### RECORDS PROVIDED
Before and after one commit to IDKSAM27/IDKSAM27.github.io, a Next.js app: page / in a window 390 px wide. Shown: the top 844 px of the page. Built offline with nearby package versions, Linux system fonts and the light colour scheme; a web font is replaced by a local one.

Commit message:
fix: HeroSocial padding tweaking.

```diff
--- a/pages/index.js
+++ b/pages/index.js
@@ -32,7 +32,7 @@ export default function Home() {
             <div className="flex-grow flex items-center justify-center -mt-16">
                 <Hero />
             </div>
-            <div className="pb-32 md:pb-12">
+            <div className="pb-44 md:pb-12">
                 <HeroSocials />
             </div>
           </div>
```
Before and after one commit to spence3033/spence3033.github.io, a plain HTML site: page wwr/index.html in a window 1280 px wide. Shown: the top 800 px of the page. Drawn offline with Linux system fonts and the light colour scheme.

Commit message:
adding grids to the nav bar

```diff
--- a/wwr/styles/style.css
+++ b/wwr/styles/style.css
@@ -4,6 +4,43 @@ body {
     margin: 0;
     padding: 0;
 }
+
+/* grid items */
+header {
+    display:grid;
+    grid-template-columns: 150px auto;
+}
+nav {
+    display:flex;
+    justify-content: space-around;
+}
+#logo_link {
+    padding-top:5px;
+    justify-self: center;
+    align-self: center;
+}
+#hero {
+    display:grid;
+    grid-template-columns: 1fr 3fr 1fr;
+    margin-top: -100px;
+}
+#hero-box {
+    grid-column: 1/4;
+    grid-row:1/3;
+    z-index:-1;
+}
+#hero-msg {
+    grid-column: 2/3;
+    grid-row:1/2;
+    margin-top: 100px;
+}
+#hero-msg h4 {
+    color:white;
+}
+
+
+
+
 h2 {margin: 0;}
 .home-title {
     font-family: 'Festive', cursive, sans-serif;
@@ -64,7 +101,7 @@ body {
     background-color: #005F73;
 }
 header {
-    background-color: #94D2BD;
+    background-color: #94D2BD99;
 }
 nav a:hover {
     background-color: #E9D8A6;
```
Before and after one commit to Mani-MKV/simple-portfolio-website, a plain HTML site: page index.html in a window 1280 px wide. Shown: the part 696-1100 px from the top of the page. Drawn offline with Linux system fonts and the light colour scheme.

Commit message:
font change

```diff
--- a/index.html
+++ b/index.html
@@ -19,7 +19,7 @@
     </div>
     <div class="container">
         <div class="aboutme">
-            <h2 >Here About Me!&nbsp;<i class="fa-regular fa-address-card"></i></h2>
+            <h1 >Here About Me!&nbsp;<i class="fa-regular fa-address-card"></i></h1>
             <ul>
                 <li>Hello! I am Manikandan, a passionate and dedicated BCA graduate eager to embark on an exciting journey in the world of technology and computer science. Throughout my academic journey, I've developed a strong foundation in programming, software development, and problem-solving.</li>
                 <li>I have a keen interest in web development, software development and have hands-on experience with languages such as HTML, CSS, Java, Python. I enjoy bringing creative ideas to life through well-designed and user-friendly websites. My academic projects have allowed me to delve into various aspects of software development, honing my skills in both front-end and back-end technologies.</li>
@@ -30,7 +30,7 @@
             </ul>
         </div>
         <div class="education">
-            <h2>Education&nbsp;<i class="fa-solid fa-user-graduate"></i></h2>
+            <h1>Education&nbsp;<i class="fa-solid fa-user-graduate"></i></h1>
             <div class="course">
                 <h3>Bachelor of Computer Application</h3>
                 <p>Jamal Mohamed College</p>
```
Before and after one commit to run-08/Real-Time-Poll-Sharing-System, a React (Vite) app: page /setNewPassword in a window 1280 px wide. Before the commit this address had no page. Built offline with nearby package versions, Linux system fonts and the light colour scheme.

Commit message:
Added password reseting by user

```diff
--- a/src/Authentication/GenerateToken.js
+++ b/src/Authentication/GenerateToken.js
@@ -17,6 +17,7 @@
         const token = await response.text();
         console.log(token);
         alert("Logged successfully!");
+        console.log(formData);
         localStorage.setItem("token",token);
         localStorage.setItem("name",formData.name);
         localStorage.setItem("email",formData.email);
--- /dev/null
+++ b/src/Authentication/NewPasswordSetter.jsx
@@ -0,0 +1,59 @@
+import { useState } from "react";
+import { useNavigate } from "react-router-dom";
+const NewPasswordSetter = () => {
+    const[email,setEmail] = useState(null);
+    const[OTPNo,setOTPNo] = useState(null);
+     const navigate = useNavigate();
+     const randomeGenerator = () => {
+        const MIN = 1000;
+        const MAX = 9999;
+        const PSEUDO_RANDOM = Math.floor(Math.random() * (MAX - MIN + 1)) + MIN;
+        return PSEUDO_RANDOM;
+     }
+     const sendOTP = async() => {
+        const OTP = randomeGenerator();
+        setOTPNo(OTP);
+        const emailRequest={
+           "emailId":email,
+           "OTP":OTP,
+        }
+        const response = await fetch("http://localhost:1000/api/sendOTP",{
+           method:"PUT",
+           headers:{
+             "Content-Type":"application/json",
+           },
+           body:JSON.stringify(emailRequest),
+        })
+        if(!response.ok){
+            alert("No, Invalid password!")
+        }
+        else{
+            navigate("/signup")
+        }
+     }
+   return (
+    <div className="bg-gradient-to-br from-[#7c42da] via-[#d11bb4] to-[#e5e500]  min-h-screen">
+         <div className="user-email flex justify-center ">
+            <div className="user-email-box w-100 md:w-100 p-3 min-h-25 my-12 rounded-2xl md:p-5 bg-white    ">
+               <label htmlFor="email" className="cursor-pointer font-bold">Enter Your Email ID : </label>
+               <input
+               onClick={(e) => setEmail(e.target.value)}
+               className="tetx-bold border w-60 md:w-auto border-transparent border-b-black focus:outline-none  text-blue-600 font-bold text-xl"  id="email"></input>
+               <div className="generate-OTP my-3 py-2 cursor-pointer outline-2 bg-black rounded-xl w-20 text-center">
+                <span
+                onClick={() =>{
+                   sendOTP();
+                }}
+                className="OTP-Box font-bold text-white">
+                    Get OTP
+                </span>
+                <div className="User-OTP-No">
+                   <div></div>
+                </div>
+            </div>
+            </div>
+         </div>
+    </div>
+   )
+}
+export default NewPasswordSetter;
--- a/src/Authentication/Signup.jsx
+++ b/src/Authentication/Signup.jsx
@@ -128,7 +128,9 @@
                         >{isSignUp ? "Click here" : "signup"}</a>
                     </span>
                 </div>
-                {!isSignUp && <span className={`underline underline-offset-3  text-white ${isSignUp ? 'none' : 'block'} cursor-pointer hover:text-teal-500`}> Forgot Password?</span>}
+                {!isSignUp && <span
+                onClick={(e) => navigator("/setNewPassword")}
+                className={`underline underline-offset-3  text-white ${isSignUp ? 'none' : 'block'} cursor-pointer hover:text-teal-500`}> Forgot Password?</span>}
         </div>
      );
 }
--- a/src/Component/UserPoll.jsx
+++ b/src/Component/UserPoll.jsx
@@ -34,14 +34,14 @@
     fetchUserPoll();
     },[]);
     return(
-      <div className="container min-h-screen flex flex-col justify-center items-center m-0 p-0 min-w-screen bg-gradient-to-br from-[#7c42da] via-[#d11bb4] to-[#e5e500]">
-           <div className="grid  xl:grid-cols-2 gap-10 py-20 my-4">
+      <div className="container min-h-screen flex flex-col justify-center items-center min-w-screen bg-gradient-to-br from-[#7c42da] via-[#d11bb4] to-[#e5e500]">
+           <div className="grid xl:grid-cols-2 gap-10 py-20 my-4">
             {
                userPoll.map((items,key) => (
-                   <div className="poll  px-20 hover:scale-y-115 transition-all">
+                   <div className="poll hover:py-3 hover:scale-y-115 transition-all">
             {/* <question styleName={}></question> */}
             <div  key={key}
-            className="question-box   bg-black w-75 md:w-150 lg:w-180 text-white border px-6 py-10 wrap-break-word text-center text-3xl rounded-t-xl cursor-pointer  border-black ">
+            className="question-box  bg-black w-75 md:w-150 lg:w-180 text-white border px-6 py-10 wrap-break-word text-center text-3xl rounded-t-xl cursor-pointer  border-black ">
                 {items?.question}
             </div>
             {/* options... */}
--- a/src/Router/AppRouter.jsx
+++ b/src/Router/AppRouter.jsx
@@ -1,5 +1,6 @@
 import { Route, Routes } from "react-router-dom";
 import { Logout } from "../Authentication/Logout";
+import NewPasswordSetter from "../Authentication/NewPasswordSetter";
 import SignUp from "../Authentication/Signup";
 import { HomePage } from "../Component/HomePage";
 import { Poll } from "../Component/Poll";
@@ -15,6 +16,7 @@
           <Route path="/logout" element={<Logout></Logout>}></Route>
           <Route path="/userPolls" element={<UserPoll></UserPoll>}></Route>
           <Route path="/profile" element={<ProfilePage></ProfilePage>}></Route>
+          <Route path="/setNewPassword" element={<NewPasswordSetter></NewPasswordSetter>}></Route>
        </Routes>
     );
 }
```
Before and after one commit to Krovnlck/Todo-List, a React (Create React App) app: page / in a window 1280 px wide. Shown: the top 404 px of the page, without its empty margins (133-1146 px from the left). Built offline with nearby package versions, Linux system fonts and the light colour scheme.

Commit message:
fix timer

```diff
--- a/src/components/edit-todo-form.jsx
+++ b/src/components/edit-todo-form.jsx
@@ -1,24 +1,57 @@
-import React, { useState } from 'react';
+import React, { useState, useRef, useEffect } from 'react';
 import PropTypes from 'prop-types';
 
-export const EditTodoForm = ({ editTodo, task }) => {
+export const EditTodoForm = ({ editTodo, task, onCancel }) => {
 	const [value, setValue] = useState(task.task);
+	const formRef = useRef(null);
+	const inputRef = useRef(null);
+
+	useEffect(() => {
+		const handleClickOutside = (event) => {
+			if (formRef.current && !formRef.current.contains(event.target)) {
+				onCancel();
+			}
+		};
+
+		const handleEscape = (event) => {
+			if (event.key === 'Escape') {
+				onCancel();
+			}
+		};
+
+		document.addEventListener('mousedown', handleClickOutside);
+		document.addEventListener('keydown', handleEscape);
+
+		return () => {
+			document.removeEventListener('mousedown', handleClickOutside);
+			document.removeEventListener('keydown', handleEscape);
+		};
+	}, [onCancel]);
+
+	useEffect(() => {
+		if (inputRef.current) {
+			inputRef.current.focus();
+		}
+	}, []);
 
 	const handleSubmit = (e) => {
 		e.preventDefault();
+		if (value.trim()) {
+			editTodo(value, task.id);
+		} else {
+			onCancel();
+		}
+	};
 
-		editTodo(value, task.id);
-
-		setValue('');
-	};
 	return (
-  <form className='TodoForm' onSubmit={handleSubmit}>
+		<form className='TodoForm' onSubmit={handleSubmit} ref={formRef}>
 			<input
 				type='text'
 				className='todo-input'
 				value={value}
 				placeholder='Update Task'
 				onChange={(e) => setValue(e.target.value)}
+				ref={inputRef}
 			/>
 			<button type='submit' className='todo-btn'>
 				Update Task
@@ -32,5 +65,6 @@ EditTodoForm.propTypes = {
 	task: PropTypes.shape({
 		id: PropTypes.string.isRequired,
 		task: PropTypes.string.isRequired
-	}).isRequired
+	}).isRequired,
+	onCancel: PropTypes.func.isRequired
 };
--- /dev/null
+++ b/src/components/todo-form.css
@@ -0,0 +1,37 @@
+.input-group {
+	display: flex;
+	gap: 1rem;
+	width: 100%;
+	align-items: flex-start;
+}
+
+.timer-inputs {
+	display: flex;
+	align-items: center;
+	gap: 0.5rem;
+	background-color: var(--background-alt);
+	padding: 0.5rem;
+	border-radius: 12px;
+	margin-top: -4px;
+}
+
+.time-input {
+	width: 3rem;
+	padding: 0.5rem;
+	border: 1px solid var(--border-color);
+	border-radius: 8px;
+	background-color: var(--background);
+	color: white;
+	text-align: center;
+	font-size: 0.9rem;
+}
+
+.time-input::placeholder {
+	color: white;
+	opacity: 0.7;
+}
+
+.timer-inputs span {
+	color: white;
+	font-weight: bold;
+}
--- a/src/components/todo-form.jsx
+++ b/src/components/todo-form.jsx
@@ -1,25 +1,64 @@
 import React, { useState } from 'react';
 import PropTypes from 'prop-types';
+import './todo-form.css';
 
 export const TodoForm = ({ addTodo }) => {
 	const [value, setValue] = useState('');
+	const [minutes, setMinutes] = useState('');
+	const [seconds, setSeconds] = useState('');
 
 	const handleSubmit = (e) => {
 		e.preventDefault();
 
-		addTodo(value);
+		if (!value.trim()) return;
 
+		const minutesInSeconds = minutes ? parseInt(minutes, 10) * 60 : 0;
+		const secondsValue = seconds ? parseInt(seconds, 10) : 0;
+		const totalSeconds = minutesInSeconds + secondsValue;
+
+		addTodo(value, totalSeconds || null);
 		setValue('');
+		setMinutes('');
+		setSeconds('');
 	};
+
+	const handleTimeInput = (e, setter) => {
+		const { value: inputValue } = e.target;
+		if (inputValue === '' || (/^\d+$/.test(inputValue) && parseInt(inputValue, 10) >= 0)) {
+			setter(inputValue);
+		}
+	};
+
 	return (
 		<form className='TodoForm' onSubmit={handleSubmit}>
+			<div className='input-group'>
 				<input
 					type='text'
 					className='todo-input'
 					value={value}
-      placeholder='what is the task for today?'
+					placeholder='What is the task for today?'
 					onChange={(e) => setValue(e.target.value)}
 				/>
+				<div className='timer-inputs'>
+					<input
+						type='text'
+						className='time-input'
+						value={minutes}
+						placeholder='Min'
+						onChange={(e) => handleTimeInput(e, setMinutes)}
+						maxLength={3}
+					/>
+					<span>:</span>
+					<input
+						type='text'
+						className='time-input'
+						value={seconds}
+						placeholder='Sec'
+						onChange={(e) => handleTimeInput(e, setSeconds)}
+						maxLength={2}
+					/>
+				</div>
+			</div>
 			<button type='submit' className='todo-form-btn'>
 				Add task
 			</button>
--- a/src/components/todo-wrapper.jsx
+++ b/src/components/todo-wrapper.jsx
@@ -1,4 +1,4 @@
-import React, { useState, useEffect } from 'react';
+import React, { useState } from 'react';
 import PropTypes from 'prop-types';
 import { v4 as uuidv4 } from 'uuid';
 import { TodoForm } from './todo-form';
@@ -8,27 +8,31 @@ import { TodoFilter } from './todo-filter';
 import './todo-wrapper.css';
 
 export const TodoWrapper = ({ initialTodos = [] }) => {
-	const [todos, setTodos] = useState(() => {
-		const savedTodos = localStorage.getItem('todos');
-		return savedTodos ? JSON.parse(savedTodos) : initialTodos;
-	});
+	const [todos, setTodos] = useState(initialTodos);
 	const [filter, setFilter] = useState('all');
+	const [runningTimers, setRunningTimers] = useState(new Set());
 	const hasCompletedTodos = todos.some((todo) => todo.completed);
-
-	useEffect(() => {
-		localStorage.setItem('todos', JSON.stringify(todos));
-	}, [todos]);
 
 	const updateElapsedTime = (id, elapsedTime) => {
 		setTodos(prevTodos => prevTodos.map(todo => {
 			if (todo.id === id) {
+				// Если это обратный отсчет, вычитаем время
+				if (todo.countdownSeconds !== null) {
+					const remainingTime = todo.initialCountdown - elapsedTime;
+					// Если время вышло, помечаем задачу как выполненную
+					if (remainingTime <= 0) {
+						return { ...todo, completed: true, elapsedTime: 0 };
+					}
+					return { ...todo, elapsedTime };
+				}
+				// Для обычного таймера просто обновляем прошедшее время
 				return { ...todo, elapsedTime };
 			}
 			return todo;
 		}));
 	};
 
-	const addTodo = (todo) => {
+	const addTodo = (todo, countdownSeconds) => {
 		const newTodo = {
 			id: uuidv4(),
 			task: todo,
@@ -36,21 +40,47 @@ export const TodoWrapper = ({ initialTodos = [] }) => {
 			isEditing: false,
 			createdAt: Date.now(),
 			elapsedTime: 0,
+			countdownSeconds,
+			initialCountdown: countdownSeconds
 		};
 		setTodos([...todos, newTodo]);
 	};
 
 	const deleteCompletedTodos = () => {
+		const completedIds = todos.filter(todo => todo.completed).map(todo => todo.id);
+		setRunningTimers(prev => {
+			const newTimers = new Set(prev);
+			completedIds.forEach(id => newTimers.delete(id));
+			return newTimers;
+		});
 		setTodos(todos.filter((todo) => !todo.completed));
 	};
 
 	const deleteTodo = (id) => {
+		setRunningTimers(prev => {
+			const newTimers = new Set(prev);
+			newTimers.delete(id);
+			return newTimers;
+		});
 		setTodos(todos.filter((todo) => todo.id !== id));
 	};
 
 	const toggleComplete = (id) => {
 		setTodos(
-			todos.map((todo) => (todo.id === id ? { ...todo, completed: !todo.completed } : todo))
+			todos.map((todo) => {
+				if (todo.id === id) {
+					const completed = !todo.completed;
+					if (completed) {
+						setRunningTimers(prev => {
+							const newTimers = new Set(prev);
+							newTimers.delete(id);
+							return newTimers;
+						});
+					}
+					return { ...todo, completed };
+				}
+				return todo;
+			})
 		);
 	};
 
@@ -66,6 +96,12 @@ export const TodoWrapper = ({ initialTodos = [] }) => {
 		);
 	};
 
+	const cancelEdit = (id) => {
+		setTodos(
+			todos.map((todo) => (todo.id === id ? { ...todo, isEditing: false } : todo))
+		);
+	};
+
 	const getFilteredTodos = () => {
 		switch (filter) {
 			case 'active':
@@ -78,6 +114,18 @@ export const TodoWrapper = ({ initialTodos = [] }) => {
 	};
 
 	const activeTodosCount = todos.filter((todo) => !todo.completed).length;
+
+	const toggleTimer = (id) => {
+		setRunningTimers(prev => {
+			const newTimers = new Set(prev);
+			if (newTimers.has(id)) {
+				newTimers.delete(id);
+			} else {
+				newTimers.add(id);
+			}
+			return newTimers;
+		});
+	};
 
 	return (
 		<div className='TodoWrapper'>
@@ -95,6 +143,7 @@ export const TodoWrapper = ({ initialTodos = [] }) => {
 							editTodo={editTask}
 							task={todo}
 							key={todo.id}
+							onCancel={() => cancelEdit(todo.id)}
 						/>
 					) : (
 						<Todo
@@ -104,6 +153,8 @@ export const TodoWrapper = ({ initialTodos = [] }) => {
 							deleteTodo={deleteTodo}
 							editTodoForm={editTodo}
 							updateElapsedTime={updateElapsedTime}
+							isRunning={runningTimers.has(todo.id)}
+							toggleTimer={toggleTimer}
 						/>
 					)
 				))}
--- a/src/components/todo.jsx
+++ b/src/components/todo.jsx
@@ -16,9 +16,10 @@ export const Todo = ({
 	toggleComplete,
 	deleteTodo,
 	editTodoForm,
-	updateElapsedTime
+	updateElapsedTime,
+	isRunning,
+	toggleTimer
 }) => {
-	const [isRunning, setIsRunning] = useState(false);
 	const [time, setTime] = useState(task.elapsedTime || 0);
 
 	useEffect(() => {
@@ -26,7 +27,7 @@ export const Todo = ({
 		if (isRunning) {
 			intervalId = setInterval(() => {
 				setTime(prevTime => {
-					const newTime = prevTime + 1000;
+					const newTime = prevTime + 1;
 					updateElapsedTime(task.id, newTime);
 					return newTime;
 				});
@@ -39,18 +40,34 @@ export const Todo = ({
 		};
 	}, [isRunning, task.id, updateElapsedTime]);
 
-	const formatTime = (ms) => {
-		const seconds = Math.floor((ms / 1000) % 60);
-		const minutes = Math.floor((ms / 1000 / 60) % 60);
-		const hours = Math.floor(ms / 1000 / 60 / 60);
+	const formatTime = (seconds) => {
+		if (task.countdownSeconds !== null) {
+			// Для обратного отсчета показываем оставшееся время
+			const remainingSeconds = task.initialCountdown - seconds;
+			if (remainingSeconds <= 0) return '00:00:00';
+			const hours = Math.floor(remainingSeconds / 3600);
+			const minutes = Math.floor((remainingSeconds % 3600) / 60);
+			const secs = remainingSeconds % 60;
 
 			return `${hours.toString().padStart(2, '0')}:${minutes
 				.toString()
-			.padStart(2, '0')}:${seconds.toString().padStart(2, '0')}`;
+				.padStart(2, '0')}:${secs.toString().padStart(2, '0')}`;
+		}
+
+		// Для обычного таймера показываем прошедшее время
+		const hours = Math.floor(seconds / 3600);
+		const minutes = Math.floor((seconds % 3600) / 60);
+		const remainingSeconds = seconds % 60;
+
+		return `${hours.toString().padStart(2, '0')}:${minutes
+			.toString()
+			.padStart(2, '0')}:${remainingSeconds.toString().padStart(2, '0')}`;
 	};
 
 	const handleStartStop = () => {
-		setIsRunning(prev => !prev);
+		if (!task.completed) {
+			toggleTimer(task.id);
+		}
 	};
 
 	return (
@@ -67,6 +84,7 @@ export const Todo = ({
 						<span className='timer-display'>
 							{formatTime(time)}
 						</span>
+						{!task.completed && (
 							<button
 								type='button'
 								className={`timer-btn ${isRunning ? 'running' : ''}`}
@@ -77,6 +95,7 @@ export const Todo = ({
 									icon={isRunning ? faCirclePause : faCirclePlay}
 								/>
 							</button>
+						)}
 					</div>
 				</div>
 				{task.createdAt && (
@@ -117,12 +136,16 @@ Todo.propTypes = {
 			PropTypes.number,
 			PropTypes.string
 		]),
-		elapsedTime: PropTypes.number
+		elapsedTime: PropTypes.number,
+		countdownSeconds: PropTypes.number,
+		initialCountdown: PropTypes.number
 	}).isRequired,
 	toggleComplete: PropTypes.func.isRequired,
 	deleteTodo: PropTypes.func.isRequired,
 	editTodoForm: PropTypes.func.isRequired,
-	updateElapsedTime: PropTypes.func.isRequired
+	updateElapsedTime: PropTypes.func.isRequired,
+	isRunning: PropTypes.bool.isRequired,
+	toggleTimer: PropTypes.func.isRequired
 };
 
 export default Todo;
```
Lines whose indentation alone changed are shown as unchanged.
######
### ACTIVITY
Pull every line containing "initialTodos" from the entries above and copy it.

### ANSWER TO THIS PROBLEM
 export const TodoWrapper = ({ initialTodos = [] }) => {
-		return savedTodos ? JSON.parse(savedTodos) : initialTodos;
+	const [todos, setTodos] = useState(initialTodos);
@@ -36,21 +40,47 @@ export const TodoWrapper = ({ initialTodos = [] }) => {
@@ -66,6 +96,12 @@ export const TodoWrapper = ({ initialTodos = [] }) => {
@@ -78,6 +114,18 @@ export const TodoWrapper = ({ initialTodos = [] }) => {
@@ -95,6 +143,7 @@ export const TodoWrapper = ({ initialTodos = [] }) => {
@@ -104,6 +153,8 @@ export const TodoWrapper = ({ initialTodos = [] }) => {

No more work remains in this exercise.